Chief Executive Officer Donnie Smith said Monday that bans imposed by some importing nations following the U.S. outbreak have meant extra domestic supplies of chicken-leg quarters.
That’s the dark meat that domestic consumers typically shun in favor of white meat. U.S. producers usually try to export the dark meat, though Smith said that in the last three years Tyson has reduced the production of leg quarters for export by 30 percent.
As a result, Springdale, Arkansas-based Tyson isn’t producing leg quarters it can’t sell and is working to use more dark meat in processed chicken dishes for both retail and food-service customers, Smith said said on a conference call with reporters.
The bird flu outbreak, which may be the worst in the U.S. since the 1920s, has mostly affected turkeys and egg-laying hens in the upper Midwest and so far hasn’t spread through the Southeast, the hub of the chicken industry. Still, chicken shipments to foreign buyers will drop to an eight-year low in 2015, according to government forecasts.
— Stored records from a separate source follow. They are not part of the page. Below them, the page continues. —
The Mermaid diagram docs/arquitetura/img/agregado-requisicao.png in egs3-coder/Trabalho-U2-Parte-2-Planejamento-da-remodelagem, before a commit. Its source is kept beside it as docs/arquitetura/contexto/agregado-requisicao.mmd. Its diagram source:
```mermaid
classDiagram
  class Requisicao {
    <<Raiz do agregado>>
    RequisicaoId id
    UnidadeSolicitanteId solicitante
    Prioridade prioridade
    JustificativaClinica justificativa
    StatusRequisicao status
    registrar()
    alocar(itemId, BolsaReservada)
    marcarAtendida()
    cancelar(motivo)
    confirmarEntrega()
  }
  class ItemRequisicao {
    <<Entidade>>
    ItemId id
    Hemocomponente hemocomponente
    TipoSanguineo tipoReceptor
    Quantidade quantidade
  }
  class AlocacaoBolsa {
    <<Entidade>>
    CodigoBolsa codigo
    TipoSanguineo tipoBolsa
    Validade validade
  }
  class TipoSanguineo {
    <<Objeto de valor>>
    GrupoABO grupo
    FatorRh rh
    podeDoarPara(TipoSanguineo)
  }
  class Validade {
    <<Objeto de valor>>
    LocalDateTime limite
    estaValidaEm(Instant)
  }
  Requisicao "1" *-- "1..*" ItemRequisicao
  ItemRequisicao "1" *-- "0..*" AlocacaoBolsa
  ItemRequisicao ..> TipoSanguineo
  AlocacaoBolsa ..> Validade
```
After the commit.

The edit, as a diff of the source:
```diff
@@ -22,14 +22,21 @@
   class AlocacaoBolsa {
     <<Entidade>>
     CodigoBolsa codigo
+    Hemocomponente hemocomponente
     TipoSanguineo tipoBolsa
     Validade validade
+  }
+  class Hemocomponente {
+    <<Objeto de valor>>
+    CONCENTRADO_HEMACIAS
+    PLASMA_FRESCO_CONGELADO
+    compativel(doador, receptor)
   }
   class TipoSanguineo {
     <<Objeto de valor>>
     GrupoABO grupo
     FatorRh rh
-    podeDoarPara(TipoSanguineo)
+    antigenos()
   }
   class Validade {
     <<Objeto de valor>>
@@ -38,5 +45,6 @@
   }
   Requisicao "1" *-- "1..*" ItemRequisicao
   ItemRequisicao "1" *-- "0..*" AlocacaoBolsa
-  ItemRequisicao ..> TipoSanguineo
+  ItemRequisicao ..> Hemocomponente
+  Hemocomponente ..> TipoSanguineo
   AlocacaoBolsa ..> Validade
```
As new bird flu cases continue to be reported, the timeframe for the lifting of the import bans gets pushed out further, Smith said. Tyson forecasts more leg-quarter “pricing softness” in the second half of the financial year, he said.
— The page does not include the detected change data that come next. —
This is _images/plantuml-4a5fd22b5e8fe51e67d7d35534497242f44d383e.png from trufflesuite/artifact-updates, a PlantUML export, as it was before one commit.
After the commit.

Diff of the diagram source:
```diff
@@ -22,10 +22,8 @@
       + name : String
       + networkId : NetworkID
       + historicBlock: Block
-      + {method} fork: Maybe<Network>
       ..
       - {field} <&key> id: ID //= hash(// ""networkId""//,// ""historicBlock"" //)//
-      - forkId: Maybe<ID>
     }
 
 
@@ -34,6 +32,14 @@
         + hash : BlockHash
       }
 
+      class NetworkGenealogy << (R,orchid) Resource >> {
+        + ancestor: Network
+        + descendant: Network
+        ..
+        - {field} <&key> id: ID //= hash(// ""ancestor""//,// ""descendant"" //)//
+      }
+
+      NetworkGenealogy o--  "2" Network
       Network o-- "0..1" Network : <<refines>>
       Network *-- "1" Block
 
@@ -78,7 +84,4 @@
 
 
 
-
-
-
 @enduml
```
The company posted second-quarter earnings of 75 cents a share, beating the 72-cent average of 11 analysts’ estimates compiled by Bloomberg, after its prepared-foods business benefited from last year’s acquisition of Hillshire Brands Co.
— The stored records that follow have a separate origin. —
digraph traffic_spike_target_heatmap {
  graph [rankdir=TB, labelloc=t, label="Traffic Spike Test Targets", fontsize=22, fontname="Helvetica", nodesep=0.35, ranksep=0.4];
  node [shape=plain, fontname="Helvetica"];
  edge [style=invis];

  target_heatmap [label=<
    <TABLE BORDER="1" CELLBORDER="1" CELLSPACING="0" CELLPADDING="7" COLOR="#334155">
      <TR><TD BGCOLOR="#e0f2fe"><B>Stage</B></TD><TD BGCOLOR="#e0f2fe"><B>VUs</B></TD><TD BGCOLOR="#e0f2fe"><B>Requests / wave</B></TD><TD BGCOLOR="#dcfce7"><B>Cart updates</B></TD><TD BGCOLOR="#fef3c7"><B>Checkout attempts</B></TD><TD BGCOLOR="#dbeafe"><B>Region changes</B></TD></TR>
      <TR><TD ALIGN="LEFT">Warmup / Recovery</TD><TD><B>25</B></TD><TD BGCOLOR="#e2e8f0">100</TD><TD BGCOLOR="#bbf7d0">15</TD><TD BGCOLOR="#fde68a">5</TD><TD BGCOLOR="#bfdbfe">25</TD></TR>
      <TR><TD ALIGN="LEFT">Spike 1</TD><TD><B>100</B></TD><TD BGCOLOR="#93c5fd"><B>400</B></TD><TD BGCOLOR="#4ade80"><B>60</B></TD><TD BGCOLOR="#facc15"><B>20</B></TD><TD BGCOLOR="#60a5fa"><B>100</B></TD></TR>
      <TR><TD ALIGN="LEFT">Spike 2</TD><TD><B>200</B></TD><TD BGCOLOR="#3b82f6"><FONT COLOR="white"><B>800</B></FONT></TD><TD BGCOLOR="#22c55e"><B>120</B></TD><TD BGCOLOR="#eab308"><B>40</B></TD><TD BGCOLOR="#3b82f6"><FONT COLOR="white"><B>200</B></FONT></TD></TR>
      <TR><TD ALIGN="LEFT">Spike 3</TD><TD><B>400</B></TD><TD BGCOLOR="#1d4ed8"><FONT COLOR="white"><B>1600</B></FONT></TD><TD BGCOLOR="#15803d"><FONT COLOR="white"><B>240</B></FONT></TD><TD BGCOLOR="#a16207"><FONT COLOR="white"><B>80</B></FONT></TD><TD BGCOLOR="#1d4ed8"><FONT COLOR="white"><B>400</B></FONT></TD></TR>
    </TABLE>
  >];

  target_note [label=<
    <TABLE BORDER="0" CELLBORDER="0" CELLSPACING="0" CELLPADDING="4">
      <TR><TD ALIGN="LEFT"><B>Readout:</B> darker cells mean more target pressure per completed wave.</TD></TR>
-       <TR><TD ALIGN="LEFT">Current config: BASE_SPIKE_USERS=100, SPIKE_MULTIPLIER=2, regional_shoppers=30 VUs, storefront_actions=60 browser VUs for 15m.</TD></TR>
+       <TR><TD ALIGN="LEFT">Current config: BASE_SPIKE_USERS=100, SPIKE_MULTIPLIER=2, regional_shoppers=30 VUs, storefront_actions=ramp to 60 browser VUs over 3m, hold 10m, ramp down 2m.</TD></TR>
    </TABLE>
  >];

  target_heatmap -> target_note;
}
Tyson said it’s ahead of schedule in achieving a target of more than $225 million of cost savings from the deal during fiscal 2015 and raised the goal to more than $250 million.
The company also predicted domestic protein production -- including chicken, beef, pork and turkey -- will increase about 2 percent from fiscal 2014. Grain supplies are expected to rise, which should cut costs, it said.
The shares rose 1.5 percent to $41.09 at in New York.